In the Harry Potter universe, a Horcrux is an object imbued by a dark witch or wizard with a piece of that person's soul in order to obtain immortality. It's created by an act of murder, followed by a spell and a "horrific act" (many theorize this act is cannibalism, but author J.K. Rowling hasn't confirmed this). A Horcrux can be an inanimate object or a living thing, though objects are obviously more stable since they don't die of natural causes. 

Voldemort probably learned about Horcruxes through the book "Secrets of the Darkest Art," which was in the Hogwarts library before Dumbeldore hid it in his office. As Hogwarts student Tom Marvolo Riddle, Voldemort also asked Professor Horace Slughorn about Horcruxes, which Dumbledore discovered years later and was rather angry about, considering Voldemort's eventual terrorization of the world.

When Voldemort was killed in the First Wizarding War, his spirit managed to remain in a semi-alive state, allowing him to regain power, control others, and eventually return, all because many pieces of his soul were hidden throughout various Horcruxes in Harry Potter's world. In order to truly defeat Voldemort, all of the Horcruxes had to be destroyed. Voldemort's soul was divided into seven different Horcruxes, some living things and some objects. A few things went down a bit differently in the books than in the movies, but for the most part, the essentials are the same. Here are all of the Horcruxes explained.

Tom Riddle's diary

Tom Riddle first became aware of Horcruxes while a student at Hogwarts School of Witchcraft and Wizardry. He learned of Horcruxes and their abilities from books in the Restricted Section of the Hogwarts Library, including the book "Secrets of the Darkest Art," as well as a bit from Potions Professor Horace Slughorn. Riddle bought the diary itself in a Muggle book shop in London in the 1940s and used it as his first Horcrux. He found out about Salazar Slytherin's Chamber of Secrets and opened it using Parseltongue, hypnotizing the Chamber's Basilisk to terrorize the school and hunt the Muggle-born students.

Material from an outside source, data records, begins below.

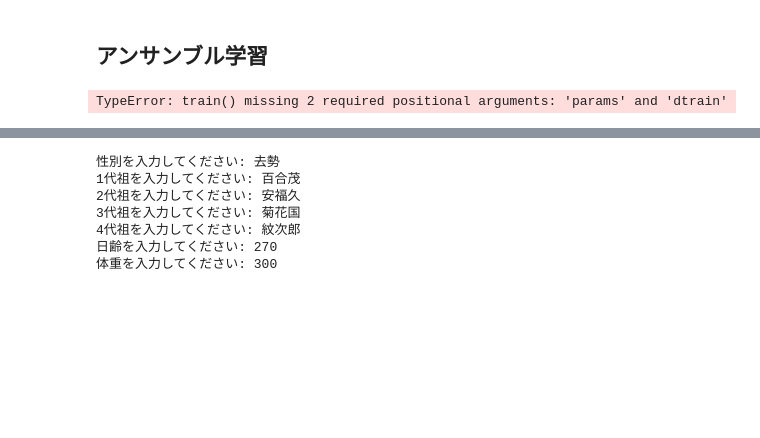
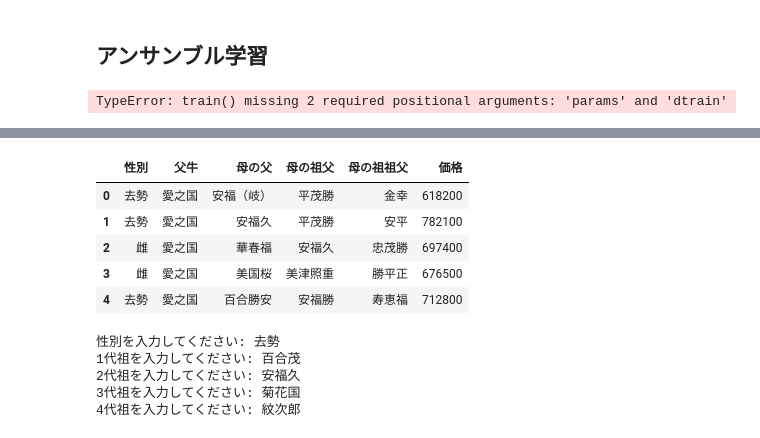
Before and after one commit to kantanakagawa/cow_data, a Jupyter notebook: data_totalling.ipynb, the cells around one changed output, grey strips where cells are left out. Cells and saved outputs as stored; diff of their text form; code cells hidden in the pictures; blank space fills up the shorter version.

```diff
--- a/data_totalling.ipynb
+++ b/data_totalling.ipynb
@@ -405,18 +474,27 @@ with open("cow.pk",mode="rb")as fp:
+# %%
+df.head()
+# %% [output]
+|  | 性別 | 父牛 | 母の父 | 母の祖父 | 母の祖祖父 | 価格 |
+| 0 | 去勢 | 愛之国 | 安福（岐） | 平茂勝 | 金幸 | 618200 |
+| 1 | 去勢 | 愛之国 | 安福久 | 平茂勝 | 安平 | 782100 |
+| 2 | 雌 | 愛之国 | 華春福 | 安福久 | 忠茂勝 | 697400 |
+| 3 | 雌 | 愛之国 | 美国桜 | 美津照重 | 勝平正 | 676500 |
+| 4 | 去勢 | 愛之国 | 百合勝安 | 安福勝 | 寿恵福 | 712800 |
 # %%
 sex = input("性別を入力してください:")
 father = input("1代祖を入力してください:")
 gland = input("2代祖を入力してください:")
 gege = input("3代祖を入力してください:")
 got = input("4代祖を入力してください:")
-age = input("日齢を入力してください:")
-wight = input("体重を入力してください:")
 
-df = df.append({'性別': sex, '父牛': father, '母の父': gland, '母の祖父': gege, '母の祖祖父': got, '日令': age, '体重': wight, '価格': 1}, ignore_index=True)
+test_df[f"性別_{sex}"] = 1
+test_df[f"父牛_{father}"] = 1
+test_df[f"母の父_{gland}"] = 1
+test_df[f"母の祖父_{gege}"] = 1
+test_df[f"母の祖祖父_{got}"] = 1
 # %% [output]
 性別を入力してください: 去勢
 1代祖を入力してください: 百合茂
 2代祖を入力してください: 安福久
 3代祖を入力してください: 菊花国
 4代祖を入力してください: 紋次郎
-日齢を入力してください: 270
-体重を入力してください: 300
```
Also changed, not shown: parts of 19 cells of this notebook, 2 other files.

When the Basilisk killed a Ravenclaw girl named Myrtle Warren, Riddle used that murder to transform the diary into his first Horcrux. After his success at making his first Horcrux, Riddle started asking Potions Master Horace Slughorn — who had helped Riddle learn about them — how many Horcruxes a person could use to divide their soul. After the First Wizarding War, Voldemort left the diary in the hands of Death Eater Lucius Malfoy. Voldemort also imbued the diary with special powers should he ever want to open the Chamber of Secrets again, which is how we get to the second film, "Harry Potter and the Chamber of Secrets."

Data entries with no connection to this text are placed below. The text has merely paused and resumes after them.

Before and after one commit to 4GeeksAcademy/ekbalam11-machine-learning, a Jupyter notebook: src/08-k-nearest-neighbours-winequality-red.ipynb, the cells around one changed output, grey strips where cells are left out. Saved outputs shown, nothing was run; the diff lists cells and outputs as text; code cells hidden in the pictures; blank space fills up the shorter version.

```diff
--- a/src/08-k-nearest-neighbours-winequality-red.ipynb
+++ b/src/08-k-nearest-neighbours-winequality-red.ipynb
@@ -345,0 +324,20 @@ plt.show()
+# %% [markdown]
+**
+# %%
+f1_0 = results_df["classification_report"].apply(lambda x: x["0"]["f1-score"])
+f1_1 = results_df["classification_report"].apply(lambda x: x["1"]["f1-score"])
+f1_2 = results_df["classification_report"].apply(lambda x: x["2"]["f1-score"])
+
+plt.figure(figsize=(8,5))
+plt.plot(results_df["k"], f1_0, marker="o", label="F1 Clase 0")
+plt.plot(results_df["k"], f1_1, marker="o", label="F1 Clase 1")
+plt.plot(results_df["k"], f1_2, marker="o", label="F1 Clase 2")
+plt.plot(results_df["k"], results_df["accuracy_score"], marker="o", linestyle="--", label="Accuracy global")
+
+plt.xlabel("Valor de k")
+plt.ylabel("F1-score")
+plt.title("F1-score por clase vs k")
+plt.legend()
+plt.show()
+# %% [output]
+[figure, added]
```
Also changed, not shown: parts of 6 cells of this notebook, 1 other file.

How it was destroyed

Lucius Malfoy is unaware that Voldemort turned the diary into a Horcrux and only knows that it can open the Chamber of Secrets. So, Malfoy slips the diary to Ginny Weasley, who becomes possessed while writing back and forth to "Tom" in the diary. Feeling left out as a first-year student, Ginny was emotionally vulnerable, allowing for an easy takeover of her psyche. Under the spell, Ginny writes frightening warnings on the walls of Hogwarts with blood and opens the Chamber, releasing the Basilisk again. 

Harry follows Ginny down into the Chamber, where he discovers her with a young ghostly form of Tom Riddle, who obviously explains his whole evil plan of using the giant monster to kill Muggle-born students, but doesn't reveal that the diary is a Horcrux. Harry uses Godric Gryffindor's sword to kill the Basilisk (which will come in handy when dealing with later Horcruxes) and then takes one of the dead snake's fangs, knowing that Basilisk venom is one of the few things that can destroy a powerful object. Harry stabs the diary with the fang, destroying its power and eliminating Voldemort's first Horcrux.

Marvolo Gaunt's ring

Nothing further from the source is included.